Benjamin Kickz, whose real name is Benjamin Kapelushnik, was arrested Thursday morning on a strongarm robbery charge, Miami-Dade State Attorney Katherine Fernandez Rundle announced.
The 21-year-old Kapelushnik began selling high-end sneakers to rappers and other stars when he was in his teens, with a clientele that includes DJ Khaled, Drake, and P. Diddy. His Instagram profile has more than 1 million followers.
Fernandez Rundle said Kapelushnik was with a group of men who got into an verbal disagreement with another group of men in the hotel’s lobby.
Kapelushnik and his entourage allegedly believed that one of the other men, 19-year-old Luel Alemu, had taken a picture of Kapelushnik without his permission, Fernandez Rundle said.
The group allegedly demanded Alemu’s phone, but Alemu denied taking a photograph of Kapelushnik. The argument moved from the hotel lobby out to the front entrance driveway of the hotel, where Alemu continually refused to hand over his phone, Fernandez Rundle said.
Kapelushnik then allegedly grabbed the phone out of Alemu’s hand and walked away with it, and Alemu was then allegedly attacked by members of Kapelushnik’s entourage, Fernandez Rundle said.
Alemu was allegedly beat, punched and kicked continuously in the head and body causing serious injuries that required hospitalization and surgery.

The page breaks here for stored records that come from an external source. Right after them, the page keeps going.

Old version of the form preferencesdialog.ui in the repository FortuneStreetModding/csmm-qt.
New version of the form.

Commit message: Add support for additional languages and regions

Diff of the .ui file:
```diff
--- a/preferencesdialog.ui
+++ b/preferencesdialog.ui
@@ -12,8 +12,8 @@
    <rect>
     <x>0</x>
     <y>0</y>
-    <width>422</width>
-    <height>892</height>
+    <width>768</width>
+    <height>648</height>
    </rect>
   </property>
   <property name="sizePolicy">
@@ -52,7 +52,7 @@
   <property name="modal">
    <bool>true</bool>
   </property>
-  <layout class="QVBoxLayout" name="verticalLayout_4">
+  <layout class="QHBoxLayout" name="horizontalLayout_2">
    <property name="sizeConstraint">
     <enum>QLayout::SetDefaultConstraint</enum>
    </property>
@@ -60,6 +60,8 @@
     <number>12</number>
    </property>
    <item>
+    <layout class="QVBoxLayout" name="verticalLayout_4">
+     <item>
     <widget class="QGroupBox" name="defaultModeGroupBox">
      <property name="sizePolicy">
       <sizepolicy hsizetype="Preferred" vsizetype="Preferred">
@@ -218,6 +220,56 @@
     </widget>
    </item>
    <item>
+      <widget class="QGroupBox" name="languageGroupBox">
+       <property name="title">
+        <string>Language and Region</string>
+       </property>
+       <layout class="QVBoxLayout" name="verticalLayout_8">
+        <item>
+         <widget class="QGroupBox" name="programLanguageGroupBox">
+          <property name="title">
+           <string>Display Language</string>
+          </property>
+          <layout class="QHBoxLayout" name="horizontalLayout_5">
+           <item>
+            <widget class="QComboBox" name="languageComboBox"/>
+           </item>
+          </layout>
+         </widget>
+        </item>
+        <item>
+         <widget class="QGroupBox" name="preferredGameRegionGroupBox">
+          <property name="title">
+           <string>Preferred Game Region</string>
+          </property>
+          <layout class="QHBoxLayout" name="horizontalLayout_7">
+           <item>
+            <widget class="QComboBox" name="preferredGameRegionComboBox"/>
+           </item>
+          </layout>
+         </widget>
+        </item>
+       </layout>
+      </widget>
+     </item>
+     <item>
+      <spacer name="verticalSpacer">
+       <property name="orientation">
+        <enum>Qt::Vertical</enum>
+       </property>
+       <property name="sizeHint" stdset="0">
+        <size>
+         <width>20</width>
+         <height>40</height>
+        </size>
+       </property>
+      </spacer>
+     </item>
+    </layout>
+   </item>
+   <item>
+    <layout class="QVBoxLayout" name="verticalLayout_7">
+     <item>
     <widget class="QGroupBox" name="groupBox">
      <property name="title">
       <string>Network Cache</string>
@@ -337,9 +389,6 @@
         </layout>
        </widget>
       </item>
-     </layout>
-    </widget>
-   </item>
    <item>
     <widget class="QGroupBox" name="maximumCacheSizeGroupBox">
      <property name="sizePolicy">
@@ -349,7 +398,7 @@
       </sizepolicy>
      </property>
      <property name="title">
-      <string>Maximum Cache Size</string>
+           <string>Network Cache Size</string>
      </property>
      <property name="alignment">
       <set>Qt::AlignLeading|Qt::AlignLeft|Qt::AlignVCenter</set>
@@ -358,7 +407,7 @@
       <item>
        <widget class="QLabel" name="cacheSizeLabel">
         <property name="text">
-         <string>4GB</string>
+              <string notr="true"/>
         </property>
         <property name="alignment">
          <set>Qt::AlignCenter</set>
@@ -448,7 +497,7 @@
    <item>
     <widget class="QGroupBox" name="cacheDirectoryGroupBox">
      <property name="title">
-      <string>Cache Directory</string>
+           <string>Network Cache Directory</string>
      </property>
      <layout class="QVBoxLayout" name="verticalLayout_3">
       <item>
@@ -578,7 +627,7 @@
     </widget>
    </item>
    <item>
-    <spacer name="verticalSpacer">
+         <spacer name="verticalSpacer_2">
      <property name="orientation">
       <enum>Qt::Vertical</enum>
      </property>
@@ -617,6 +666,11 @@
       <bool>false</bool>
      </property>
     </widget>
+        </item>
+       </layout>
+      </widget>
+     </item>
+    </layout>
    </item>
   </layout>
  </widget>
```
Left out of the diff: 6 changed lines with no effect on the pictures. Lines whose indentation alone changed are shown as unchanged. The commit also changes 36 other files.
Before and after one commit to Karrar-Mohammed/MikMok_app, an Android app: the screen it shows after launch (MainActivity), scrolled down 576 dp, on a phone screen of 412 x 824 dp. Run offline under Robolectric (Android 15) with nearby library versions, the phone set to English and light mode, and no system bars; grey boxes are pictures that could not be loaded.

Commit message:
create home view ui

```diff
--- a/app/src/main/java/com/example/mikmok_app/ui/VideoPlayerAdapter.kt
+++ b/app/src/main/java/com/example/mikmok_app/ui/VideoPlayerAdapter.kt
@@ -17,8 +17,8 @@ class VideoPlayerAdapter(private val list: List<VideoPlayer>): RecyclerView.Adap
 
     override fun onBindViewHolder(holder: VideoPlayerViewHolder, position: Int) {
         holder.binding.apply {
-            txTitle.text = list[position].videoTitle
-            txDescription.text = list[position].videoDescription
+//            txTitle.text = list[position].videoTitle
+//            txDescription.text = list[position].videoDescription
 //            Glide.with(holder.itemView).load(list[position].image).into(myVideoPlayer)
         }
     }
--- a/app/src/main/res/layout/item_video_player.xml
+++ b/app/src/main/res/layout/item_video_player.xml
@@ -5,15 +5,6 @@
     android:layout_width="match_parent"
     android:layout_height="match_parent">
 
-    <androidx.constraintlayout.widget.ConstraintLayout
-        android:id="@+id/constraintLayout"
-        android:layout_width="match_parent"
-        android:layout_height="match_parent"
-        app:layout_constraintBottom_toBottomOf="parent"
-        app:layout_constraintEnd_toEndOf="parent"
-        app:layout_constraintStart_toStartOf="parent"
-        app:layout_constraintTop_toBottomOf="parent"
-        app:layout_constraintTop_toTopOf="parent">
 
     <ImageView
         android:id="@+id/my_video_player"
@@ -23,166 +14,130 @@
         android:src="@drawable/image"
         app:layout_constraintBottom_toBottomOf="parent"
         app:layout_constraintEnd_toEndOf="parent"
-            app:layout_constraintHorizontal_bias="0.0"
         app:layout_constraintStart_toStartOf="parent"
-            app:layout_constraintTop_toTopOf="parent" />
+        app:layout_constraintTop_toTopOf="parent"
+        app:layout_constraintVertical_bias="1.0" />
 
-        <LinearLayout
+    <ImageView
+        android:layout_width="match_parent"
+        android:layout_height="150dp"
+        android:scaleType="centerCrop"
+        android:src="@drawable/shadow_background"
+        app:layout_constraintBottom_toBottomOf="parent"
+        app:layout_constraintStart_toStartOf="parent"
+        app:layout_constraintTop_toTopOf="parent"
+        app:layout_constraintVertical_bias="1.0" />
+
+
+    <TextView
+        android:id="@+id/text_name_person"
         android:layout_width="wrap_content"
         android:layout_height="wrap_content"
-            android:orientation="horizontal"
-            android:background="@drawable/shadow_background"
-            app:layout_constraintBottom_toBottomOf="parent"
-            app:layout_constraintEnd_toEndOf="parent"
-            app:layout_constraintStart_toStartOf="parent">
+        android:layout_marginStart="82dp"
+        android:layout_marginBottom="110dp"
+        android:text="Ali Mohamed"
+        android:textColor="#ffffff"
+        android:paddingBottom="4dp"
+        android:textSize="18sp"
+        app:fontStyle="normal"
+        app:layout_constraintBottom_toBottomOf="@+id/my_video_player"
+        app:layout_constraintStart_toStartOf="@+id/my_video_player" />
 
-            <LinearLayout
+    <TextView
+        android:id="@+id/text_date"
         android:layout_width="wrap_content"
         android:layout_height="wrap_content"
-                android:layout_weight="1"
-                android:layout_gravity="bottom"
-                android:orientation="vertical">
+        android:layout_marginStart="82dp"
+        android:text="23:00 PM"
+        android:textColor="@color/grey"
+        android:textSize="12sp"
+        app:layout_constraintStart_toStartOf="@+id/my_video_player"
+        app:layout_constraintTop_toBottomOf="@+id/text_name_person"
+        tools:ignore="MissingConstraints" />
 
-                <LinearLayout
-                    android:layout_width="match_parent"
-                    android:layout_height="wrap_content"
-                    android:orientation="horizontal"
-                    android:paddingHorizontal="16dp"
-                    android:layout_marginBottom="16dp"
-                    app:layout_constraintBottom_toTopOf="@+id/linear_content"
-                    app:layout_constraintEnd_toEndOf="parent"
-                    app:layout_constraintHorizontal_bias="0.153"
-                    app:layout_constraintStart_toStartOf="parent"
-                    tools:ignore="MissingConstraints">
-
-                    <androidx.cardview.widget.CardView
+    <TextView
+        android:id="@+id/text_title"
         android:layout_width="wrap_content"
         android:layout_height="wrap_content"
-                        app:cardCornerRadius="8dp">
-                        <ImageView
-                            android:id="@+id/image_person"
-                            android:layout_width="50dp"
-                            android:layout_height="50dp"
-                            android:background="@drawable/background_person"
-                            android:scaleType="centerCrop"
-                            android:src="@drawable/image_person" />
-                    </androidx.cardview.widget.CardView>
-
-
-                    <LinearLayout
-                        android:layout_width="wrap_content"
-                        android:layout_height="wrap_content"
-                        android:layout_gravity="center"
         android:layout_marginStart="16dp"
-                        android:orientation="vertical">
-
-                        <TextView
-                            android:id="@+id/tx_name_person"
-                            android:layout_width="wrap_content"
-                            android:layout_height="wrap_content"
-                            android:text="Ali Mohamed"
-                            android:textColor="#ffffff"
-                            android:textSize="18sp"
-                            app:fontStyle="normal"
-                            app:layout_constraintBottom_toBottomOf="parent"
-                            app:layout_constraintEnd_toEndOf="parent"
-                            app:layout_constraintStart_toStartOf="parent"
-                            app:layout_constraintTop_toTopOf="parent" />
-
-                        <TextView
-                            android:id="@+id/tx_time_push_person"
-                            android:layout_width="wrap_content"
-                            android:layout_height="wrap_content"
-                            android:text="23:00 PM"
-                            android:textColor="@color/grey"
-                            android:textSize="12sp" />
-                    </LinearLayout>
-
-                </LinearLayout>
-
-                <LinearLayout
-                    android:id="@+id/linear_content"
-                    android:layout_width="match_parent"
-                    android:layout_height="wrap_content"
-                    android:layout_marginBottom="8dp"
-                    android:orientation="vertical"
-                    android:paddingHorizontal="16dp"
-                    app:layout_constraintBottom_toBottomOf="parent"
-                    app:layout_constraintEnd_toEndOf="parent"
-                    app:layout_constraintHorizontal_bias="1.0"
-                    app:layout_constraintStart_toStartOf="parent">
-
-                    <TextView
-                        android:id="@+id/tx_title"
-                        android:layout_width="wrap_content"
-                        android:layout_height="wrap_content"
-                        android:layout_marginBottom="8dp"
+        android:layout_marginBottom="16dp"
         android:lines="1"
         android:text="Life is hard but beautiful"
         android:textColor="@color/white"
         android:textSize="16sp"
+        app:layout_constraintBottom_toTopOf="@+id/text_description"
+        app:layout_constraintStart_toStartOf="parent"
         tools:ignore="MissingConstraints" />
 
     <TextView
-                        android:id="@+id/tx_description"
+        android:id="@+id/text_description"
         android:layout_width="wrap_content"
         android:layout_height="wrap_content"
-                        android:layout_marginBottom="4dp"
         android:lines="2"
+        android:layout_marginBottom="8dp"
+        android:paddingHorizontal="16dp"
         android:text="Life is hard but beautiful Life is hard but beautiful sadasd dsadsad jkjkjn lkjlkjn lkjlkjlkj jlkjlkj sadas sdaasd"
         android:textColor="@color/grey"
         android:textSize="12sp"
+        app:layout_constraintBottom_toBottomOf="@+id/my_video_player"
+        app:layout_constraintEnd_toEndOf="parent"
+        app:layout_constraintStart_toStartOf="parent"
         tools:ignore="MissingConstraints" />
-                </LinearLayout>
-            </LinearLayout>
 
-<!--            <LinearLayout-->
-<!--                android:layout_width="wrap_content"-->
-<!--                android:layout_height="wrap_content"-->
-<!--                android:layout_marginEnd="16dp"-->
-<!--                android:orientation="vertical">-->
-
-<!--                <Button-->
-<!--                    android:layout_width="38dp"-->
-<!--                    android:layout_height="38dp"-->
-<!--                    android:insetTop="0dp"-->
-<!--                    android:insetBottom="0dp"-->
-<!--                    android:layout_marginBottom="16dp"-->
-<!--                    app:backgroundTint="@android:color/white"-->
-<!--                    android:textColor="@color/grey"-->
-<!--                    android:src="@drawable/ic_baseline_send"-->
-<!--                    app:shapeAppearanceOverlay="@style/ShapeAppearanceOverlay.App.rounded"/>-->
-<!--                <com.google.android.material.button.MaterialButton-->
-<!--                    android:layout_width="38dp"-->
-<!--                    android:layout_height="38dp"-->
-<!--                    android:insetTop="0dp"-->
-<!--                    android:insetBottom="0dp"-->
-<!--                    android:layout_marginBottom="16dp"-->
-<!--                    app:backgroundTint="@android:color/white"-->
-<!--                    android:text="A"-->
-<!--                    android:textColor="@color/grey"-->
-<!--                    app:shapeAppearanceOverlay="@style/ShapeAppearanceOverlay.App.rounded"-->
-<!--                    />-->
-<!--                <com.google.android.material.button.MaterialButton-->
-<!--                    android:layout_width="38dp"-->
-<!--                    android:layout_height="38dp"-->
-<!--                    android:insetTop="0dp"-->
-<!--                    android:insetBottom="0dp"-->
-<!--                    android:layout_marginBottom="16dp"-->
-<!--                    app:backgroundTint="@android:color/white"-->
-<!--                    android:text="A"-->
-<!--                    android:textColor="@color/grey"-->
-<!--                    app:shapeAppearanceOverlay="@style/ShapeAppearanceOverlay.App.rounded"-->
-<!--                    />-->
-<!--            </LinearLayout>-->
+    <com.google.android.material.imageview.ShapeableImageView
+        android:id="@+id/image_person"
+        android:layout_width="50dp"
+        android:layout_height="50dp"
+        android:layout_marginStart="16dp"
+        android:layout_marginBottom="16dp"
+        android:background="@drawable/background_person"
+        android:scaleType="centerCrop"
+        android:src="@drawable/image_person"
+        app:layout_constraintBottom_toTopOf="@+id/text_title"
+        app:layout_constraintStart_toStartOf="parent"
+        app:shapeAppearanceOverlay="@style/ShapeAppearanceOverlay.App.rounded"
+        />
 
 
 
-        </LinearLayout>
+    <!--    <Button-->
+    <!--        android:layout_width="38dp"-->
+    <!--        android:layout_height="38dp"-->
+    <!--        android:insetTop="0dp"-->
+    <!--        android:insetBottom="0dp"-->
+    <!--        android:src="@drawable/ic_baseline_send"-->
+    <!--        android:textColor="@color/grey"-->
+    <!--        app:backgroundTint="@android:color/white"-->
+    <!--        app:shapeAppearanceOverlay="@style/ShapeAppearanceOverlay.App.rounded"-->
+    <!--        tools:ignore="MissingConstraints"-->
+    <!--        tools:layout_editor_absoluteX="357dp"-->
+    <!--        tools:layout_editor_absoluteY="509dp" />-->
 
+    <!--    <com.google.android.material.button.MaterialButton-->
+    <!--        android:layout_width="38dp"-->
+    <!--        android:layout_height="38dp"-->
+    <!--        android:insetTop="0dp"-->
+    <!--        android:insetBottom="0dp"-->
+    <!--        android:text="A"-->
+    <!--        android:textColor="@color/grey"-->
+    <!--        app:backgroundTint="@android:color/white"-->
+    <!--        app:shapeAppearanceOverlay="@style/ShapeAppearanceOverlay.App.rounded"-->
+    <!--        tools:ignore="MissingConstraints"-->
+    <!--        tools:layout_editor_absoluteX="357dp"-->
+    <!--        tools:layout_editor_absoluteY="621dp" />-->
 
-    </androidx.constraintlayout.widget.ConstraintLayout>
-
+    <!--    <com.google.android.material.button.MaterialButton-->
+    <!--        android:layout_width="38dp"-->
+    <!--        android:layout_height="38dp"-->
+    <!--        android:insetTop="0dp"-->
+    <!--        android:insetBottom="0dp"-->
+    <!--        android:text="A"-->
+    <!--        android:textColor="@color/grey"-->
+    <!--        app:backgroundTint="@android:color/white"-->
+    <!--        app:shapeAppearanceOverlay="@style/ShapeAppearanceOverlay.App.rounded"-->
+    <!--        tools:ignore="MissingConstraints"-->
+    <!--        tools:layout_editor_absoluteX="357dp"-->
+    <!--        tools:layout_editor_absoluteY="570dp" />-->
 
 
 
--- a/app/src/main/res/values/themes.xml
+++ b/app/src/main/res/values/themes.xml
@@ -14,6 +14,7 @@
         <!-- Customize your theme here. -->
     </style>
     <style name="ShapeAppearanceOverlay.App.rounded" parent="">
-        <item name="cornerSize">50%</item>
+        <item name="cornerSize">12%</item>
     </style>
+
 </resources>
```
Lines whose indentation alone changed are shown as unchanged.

One of Alemu’s friends allegedly saw Kapelushnik snatch the phone from Alemu but was able to recover the cell phone from Kapelushnik, Fernandez Rundle said.
Young sneaker mogul “Benjamin Kickz” is usually the first in mind when celebrities are searching for a fresh, new pair of Yeezys, Air Jordans or any other exclusive sneaker.
Kapelushnik was booked into jail on a $7,500 bond Thursday. Attorney information wasn’t available.
“Internet fame or celebrity grants no one the right to violate the law,” Fernandez Rundle said in a statement. “The actions that put a young man in the hospital are crimes, plain and simple. The accumulated evidence, once placed before our criminal court, will make that point clear.”
Original posted at www.nbcmiami.com